(Dataset records)
□ □ □
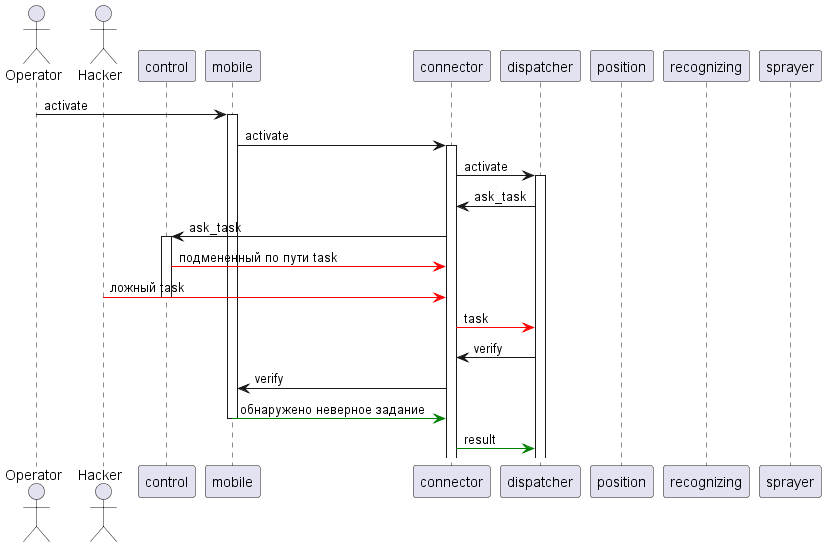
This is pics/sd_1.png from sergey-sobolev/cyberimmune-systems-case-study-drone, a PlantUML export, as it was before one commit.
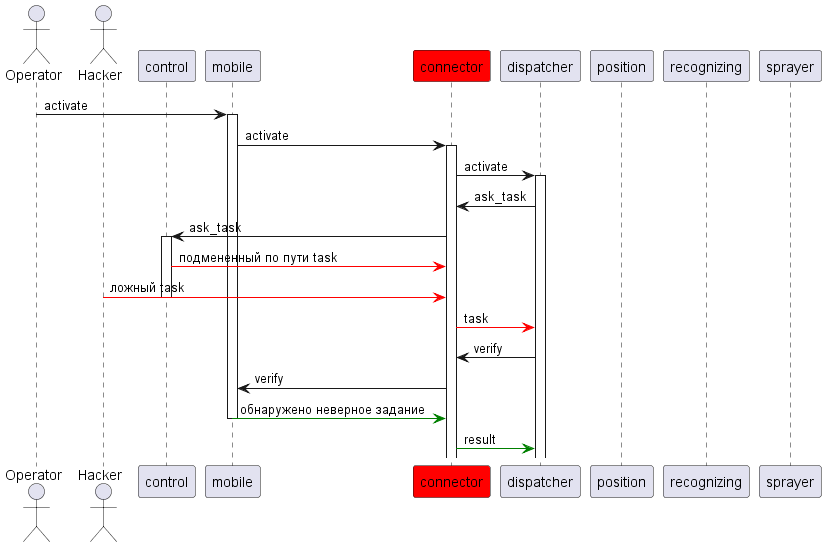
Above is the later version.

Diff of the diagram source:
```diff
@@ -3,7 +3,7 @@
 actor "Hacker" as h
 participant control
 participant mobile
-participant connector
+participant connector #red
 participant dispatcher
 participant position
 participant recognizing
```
□ □ □
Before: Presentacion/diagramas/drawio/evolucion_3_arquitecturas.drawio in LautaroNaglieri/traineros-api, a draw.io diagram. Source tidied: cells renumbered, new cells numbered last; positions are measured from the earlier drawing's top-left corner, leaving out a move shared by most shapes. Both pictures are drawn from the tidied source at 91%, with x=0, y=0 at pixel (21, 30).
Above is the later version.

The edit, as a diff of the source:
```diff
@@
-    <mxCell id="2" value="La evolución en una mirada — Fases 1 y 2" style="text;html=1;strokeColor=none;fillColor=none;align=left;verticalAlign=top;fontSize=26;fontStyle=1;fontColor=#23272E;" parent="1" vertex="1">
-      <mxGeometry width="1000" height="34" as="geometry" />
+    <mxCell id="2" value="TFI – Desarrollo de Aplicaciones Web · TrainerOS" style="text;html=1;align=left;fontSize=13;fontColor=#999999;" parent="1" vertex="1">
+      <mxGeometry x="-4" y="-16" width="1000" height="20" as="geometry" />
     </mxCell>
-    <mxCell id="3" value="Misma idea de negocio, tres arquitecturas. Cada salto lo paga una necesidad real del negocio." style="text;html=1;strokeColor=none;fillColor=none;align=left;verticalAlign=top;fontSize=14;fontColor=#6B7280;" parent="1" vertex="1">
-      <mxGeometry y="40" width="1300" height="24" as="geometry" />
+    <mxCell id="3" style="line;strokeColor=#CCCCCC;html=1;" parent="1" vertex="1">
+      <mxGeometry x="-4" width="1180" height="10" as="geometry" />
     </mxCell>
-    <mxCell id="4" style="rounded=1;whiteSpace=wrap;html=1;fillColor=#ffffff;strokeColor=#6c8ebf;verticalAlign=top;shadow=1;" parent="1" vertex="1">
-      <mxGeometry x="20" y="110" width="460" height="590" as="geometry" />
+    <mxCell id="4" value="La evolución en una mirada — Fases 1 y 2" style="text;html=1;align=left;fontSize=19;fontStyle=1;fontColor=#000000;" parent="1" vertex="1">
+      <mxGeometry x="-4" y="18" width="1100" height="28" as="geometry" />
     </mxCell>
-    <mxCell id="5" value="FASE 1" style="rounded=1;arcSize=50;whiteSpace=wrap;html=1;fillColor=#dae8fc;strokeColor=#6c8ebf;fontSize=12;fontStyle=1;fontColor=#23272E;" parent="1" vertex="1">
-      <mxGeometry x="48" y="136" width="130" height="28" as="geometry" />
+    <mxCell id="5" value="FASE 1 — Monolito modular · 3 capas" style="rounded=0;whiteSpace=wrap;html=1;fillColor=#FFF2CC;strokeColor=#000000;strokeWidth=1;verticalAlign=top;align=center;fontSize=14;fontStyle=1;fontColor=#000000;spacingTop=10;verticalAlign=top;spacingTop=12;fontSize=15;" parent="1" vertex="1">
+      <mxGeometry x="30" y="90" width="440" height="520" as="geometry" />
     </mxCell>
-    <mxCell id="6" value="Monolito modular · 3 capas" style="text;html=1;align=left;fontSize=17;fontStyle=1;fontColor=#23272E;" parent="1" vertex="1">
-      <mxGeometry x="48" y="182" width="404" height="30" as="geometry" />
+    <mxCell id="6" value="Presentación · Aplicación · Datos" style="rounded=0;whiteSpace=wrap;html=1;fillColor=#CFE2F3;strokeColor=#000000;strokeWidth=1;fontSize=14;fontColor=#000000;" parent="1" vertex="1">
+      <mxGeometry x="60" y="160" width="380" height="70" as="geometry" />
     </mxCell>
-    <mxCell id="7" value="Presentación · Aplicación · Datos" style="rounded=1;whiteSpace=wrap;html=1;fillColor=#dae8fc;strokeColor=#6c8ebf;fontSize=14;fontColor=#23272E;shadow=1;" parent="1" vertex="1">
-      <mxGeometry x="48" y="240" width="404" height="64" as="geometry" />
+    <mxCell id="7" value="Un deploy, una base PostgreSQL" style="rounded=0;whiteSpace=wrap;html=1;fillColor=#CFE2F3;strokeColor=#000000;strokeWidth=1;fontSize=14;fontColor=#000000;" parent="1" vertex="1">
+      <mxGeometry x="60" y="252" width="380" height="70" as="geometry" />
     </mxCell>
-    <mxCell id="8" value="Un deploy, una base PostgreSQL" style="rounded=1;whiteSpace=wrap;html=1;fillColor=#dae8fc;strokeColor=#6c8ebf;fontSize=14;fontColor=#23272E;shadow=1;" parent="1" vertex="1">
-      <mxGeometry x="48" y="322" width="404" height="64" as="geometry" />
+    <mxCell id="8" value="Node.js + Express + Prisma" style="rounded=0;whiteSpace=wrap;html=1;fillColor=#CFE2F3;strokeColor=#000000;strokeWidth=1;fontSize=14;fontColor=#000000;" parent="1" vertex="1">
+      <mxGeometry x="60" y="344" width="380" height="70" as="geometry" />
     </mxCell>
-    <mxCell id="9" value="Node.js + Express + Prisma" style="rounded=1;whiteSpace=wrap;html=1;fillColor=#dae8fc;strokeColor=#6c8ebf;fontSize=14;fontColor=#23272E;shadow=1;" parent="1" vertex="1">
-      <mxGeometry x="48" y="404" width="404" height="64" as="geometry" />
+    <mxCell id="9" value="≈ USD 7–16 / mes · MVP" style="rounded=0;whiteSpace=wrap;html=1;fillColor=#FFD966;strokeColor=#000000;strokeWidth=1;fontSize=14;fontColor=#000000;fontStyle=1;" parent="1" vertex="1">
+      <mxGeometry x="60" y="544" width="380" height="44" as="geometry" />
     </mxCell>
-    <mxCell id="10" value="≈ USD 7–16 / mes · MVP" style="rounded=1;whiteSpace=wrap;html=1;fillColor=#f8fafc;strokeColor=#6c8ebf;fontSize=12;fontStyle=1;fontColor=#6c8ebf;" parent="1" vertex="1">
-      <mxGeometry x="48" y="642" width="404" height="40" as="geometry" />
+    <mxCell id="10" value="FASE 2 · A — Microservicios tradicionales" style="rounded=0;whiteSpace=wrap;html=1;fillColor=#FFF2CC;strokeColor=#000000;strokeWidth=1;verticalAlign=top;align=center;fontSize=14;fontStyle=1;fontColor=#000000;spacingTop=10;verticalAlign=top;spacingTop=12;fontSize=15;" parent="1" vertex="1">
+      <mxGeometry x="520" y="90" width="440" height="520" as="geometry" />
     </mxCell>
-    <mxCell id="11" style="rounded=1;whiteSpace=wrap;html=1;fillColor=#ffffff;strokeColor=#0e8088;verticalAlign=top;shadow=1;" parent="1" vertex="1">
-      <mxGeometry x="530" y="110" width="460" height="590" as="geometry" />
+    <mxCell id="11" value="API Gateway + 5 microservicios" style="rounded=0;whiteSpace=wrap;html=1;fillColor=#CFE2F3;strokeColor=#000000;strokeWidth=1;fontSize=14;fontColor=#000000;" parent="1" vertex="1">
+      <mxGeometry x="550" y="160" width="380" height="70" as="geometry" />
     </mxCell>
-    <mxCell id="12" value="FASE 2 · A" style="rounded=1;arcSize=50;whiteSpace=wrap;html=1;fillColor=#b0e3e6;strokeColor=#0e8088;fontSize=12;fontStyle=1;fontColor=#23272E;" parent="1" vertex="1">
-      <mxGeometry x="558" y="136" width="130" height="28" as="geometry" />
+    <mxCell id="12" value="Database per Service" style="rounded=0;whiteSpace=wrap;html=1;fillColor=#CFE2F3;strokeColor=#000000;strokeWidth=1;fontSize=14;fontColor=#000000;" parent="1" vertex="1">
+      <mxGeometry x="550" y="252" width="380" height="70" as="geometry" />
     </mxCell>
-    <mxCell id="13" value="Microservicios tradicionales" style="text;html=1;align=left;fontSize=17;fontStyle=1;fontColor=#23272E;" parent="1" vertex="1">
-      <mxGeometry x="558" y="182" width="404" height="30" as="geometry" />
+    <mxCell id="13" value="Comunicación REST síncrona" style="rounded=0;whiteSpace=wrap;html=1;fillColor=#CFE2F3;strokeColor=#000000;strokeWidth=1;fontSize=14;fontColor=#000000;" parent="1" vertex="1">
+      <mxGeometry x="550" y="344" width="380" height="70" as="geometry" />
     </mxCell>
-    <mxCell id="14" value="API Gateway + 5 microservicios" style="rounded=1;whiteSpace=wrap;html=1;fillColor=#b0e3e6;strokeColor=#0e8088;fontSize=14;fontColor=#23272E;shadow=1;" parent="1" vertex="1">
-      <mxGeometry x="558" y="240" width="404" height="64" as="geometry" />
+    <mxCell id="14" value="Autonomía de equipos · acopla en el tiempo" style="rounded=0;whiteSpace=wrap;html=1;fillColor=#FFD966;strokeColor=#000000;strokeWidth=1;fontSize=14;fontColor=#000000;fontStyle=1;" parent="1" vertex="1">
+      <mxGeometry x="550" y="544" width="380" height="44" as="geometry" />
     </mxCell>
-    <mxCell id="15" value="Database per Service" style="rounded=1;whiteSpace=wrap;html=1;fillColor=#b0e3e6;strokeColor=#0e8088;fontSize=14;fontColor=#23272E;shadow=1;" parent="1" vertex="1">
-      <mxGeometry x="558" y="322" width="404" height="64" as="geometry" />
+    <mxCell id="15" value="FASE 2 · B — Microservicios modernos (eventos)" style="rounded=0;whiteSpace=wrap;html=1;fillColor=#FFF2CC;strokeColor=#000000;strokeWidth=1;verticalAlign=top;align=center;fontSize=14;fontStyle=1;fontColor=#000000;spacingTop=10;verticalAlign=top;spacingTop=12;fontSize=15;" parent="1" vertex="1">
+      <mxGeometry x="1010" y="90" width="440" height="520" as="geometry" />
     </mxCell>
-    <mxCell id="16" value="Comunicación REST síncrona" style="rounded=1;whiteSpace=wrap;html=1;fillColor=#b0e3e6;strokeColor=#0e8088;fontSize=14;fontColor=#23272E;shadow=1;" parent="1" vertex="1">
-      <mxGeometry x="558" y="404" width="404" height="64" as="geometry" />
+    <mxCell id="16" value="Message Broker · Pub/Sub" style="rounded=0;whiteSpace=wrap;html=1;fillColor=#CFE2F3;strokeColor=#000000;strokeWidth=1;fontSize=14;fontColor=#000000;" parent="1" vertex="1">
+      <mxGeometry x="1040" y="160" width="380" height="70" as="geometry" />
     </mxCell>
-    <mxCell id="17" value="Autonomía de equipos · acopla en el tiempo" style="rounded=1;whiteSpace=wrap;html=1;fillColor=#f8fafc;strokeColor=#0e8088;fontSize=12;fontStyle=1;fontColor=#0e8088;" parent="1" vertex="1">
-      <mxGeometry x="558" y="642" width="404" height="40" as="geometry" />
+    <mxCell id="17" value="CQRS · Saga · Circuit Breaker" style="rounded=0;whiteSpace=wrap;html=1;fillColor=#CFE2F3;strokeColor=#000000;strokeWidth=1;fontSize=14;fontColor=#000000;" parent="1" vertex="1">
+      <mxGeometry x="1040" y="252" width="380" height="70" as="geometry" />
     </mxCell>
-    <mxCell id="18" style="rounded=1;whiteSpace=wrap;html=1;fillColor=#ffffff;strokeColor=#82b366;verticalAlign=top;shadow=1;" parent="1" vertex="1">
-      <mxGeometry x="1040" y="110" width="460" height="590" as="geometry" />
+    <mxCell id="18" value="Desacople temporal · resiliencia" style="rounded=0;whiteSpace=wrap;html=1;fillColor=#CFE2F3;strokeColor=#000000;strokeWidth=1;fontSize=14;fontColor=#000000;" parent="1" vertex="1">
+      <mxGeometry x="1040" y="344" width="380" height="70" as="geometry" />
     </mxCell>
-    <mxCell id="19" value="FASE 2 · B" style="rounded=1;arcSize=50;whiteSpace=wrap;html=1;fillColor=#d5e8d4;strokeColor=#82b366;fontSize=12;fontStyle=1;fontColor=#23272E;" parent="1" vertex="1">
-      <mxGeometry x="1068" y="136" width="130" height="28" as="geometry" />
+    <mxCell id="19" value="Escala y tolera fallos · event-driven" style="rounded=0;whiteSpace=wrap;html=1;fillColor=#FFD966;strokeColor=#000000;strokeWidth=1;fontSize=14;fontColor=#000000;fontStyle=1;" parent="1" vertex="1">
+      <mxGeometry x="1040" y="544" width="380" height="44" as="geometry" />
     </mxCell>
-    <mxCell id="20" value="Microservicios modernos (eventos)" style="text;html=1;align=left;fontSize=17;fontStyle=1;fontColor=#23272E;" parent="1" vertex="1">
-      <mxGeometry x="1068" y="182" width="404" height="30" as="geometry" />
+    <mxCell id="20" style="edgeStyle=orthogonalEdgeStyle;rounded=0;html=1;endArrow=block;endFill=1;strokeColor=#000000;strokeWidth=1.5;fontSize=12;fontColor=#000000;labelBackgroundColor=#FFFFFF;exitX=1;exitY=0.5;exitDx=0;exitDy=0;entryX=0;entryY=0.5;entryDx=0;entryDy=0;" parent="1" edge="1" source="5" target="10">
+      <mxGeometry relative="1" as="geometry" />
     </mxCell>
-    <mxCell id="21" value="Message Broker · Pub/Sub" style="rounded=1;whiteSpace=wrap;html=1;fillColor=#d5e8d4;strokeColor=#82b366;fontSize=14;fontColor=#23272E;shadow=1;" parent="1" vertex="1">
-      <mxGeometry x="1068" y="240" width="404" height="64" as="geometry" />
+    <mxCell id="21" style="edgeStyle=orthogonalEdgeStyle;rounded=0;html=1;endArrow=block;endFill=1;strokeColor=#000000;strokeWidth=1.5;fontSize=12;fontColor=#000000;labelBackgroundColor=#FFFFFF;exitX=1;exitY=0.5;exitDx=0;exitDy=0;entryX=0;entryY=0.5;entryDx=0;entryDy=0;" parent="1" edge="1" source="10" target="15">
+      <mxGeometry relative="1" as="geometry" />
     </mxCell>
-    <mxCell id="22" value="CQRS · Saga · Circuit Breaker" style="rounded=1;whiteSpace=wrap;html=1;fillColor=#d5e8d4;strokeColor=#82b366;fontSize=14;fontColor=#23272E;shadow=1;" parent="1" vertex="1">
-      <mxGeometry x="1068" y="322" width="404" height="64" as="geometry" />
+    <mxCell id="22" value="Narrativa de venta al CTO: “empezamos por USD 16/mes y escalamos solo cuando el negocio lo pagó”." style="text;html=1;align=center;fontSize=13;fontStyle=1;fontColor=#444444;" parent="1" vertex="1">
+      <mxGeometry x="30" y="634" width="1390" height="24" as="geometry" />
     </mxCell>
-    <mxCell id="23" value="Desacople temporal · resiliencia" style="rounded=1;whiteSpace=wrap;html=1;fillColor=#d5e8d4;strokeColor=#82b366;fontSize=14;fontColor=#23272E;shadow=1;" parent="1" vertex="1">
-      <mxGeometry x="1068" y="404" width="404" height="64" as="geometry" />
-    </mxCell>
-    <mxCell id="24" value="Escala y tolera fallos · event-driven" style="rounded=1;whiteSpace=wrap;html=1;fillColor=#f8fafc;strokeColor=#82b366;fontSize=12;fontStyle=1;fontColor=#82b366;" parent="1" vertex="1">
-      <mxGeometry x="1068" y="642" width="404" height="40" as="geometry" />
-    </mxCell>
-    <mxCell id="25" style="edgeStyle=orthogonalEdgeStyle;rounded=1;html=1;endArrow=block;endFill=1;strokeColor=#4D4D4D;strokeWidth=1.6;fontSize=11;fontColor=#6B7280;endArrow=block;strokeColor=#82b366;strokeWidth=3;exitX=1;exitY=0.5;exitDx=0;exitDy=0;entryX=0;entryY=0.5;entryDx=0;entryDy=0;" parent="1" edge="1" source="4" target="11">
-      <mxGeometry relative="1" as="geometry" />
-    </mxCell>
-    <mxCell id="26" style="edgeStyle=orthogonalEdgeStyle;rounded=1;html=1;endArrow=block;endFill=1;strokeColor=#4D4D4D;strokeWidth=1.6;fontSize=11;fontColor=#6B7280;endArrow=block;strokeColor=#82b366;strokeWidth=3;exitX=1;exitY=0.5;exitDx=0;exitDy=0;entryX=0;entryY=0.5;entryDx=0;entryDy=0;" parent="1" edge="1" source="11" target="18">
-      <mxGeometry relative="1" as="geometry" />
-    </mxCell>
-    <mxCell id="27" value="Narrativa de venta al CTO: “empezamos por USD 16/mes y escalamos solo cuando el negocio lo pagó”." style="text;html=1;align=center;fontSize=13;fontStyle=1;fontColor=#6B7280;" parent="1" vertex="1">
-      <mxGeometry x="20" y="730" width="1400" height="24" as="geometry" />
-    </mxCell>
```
□ □ □
→ WHAT TO PRODUCE
Each line containing the word "text" needs to be copied from the data above.

→ FINAL ANSWER
-    <mxCell id="2" value="La evolución en una mirada — Fases 1 y 2" style="text;html=1;strokeColor=none;fillColor=none;align=left;verticalAlign=top;fontSize=26;fontStyle=1;fontColor=#23272E;" parent="1" vertex="1">
+    <mxCell id="2" value="TFI – Desarrollo de Aplicaciones Web · TrainerOS" style="text;html=1;align=left;fontSize=13;fontColor=#999999;" parent="1" vertex="1">
-    <mxCell id="3" value="Misma idea de negocio, tres arquitecturas. Cada salto lo paga una necesidad real del negocio." style="text;html=1;strokeColor=none;fillColor=none;align=left;verticalAlign=top;fontSize=14;fontColor=#6B7280;" parent="1" vertex="1">
+    <mxCell id="4" value="La evolución en una mirada — Fases 1 y 2" style="text;html=1;align=left;fontSize=19;fontStyle=1;fontColor=#000000;" parent="1" vertex="1">
-    <mxCell id="6" value="Monolito modular · 3 capas" style="text;html=1;align=left;fontSize=17;fontStyle=1;fontColor=#23272E;" parent="1" vertex="1">
-    <mxCell id="13" value="Microservicios tradicionales" style="text;html=1;align=left;fontSize=17;fontStyle=1;fontColor=#23272E;" parent="1" vertex="1">
-    <mxCell id="20" value="Microservicios modernos (eventos)" style="text;html=1;align=left;fontSize=17;fontStyle=1;fontColor=#23272E;" parent="1" vertex="1">
+    <mxCell id="22" value="Narrativa de venta al CTO: “empezamos por USD 16/mes y escalamos solo cuando el negocio lo pagó”." style="text;html=1;align=center;fontSize=13;fontStyle=1;fontColor=#444444;" parent="1" vertex="1">
-    <mxCell id="27" value="Narrativa de venta al CTO: “empezamos por USD 16/mes y escalamos solo cuando el negocio lo pagó”." style="text;html=1;align=center;fontSize=13;fontStyle=1;fontColor=#6B7280;" parent="1" vertex="1">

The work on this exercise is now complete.